Radial nerve symptoms typically affect the back of your hand near the thumb and in you index and middle fingers.
Symptoms may include:
- Unusual sensation in your thumb and fingers
- A sharp/burning pain
- Difficulty in straightening the arm
- Inability to extend or flex the wrist and fingers (this is known as wrist/ finger drop, this is rare in most cases).
Causes of radial nerve entrapment
The most common cause of radial nerve injury is a break of the arm, overusing the arm and sports or work accidents.
Here are some possible causes for radial nerve injury:
- Using crutches improperly
- Falling on or receiving direct impact to the arm
- Long term constriction of your wrist
- Sleeping with your arm in an unnatural position
- Fracture of the humerus
Movements that involve grasping and swinging and rotating the forearm can lead to radial nerve damage over time. This is only when the movements are repeated often enough. As the nerve moves back and forth over various adjacent structures there is potential that it may become irritated or trapped between surrounding tissues and muscle groups.
In addition to this there are some health conditions that affect the body as a whole and can specifically target certain nerve groups. Diabetes and kidney disease can cause inflammation and other symptoms which can lead to nerve compression.
Treatment and management
Most radial nerve injuries will heal within a 12-week period dependent on the severity of the injury. To help to prevent further damage there are some preventative steps that can be taken. You should try to avoid prolonged pressure on the upper arm as well as avoiding repetitive movements or staying in one position for too long. If you work in an occupation or sport that requires you to complete repetitive motions, try to take some steps in protecting yourself, you can do this by taking breaks in between activities and switch between tasks that use different movements.
Further treatment options include:
- Braces or splints
- Physical therapy to help build muscle and maintain strength
- Analgesic /anti-inflammatory medication
- Steroid injections
- Prescription pain killers
- Anesthetic creams or patches
Some patient like the use transcutaneous nerve stimulation otherwise known as TENS to address the nerve damage. This therapy uses electric current at varying speeds by placing sticky electrode pads over the affected area. Physiotherapy is one of the most common forms of treatment for low grade nerve injuries.
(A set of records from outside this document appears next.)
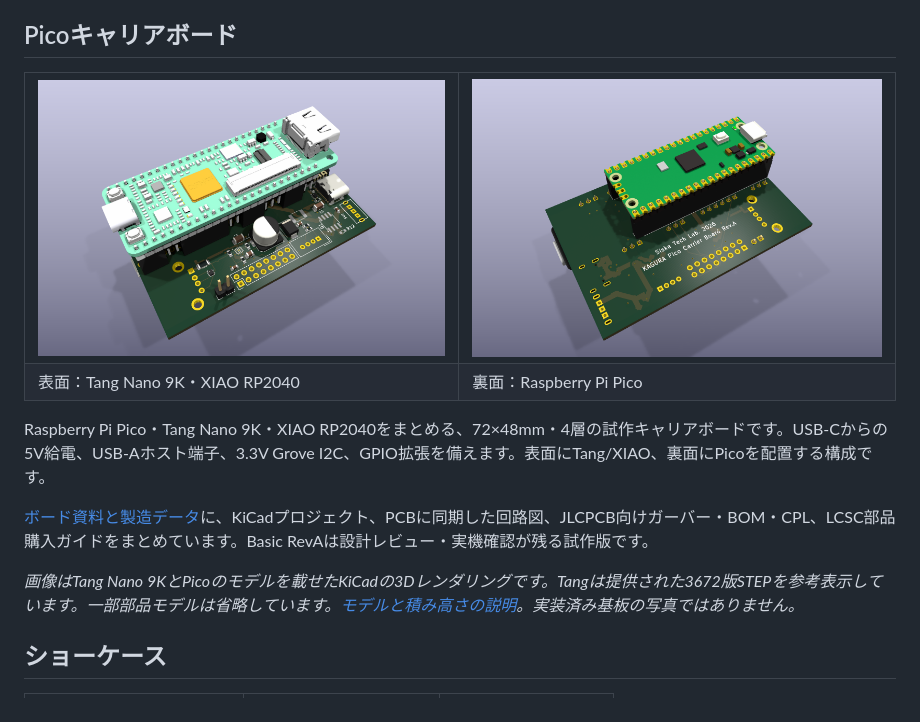
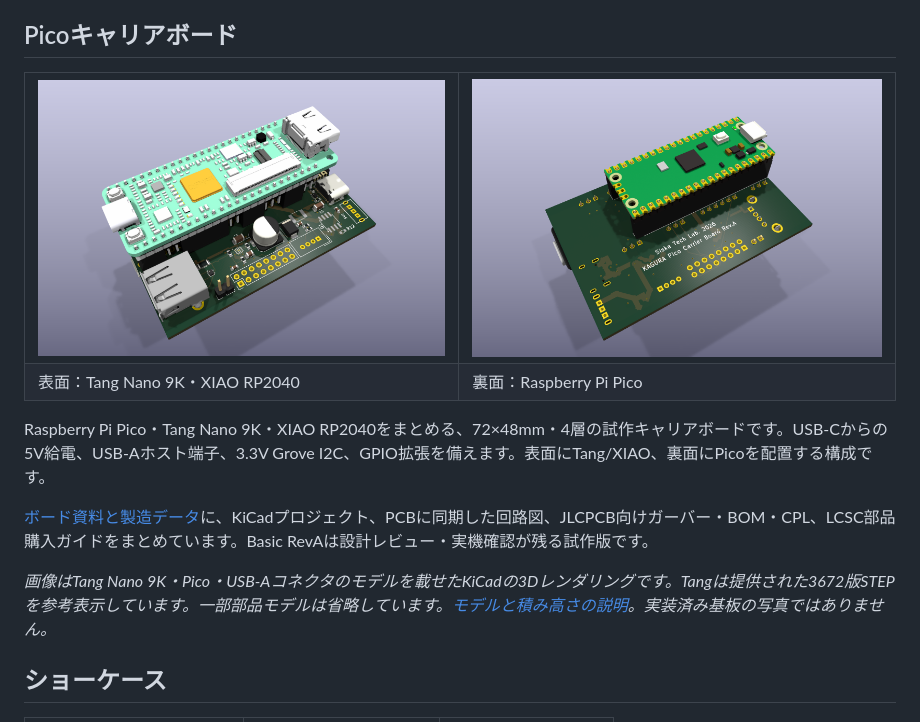
Before and after one commit to siska-tech/kagura, a Markdown page: README.md, the part around the change. GitHub-like rendering; pictures changed too: docs/images/pico-carrier-board-reva-3d.png, docs/images/pico-carrier-board-reva-bottom-3d.png.

```diff
--- a/README.md
+++ b/README.md
@@ -27,7 +27,7 @@ Raspberry Pi Pico・Tang Nano 9K・XIAO RP2040をまとめる、72×48mm・4層
 
 [ボード資料と製造データ](boards/pico-carrier-board/README_JP.md)に、KiCadプロジェクト、PCBに同期した回路図、JLCPCB向けガーバー・BOM・CPL、LCSC部品購入ガイドをまとめています。Basic RevAは設計レビュー・実機確認が残る試作版です。
 
-*画像はTang Nano 9KとPicoのモデルを載せたKiCadの3Dレンダリングです。Tangは提供された3672版STEPを参考表示しています。一部部品モデルは省略しています。[モデルと積み高さの説明](boards/pico-carrier-board/kicad/models/README_JP.md)。実装済み基板の写真ではありません。*
+*画像はTang Nano 9K・Pico・USB-Aコネクタのモデルを載せたKiCadの3Dレンダリングです。Tangは提供された3672版STEPを参考表示しています。一部部品モデルは省略しています。[モデルと積み高さの説明](boards/pico-carrier-board/kicad/models/README_JP.md)。実装済み基板の写真ではありません。*
 
 ## ショーケース
 
```
Also changed, not shown: boards/pico-carrier-board/README_JP.md (+3 -1 lines), 6 other files.
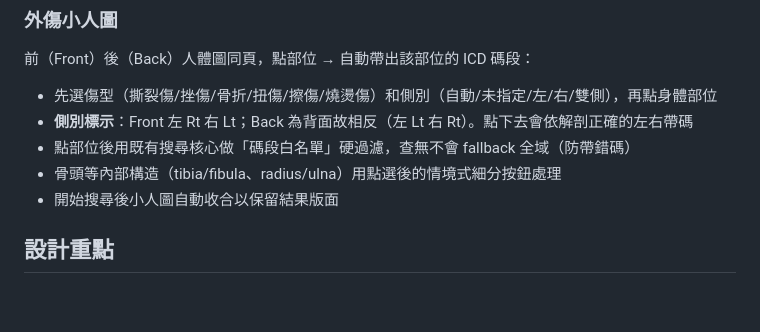
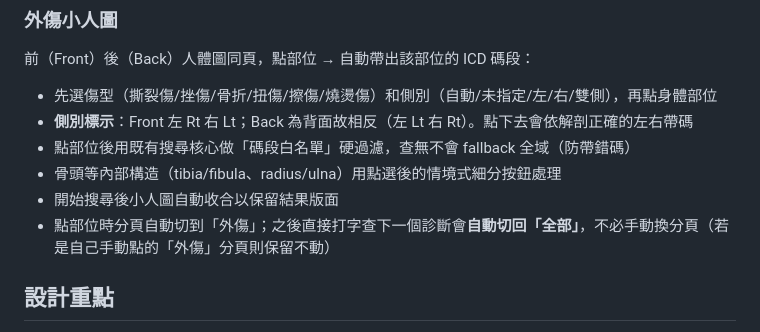
Before and after one commit to xyzKIWI/icd10-ed-quickref, a Markdown page: README.md, the part around the change. GitHub-like rendering; blank space fills up the shorter version.

Commit message:
README：補記小人圖分頁自動切回「全部」的行為說明
Co-Authored-By: Claude Fable 5 <noreply@anthropic.com>

```diff
--- a/README.md
+++ b/README.md
@@ -36,6 +36,7 @@
 - 點部位後用既有搜尋核心做「碼段白名單」硬過濾，查無不會 fallback 全域（防帶錯碼）
 - 骨頭等內部構造（tibia/fibula、radius/ulna）用點選後的情境式細分按鈕處理
 - 開始搜尋後小人圖自動收合以保留結果版面
+- 點部位時分頁自動切到「外傷」；之後直接打字查下一個診斷會**自動切回「全部」**，不必手動換分頁（若是自己手動點的「外傷」分頁則保留不動）
 
 ## 設計重點
 
```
The build up of muscle and maintenance of strength can aid with the healing process and function of the nerves. Massage therapy is also commonly used to break up scar tissue and make the redial nerve more responsive.
If your symptoms persist for more that 5-7 days or there is a worsening of the symptoms and little improvement you should seek medical advice as soon as possible.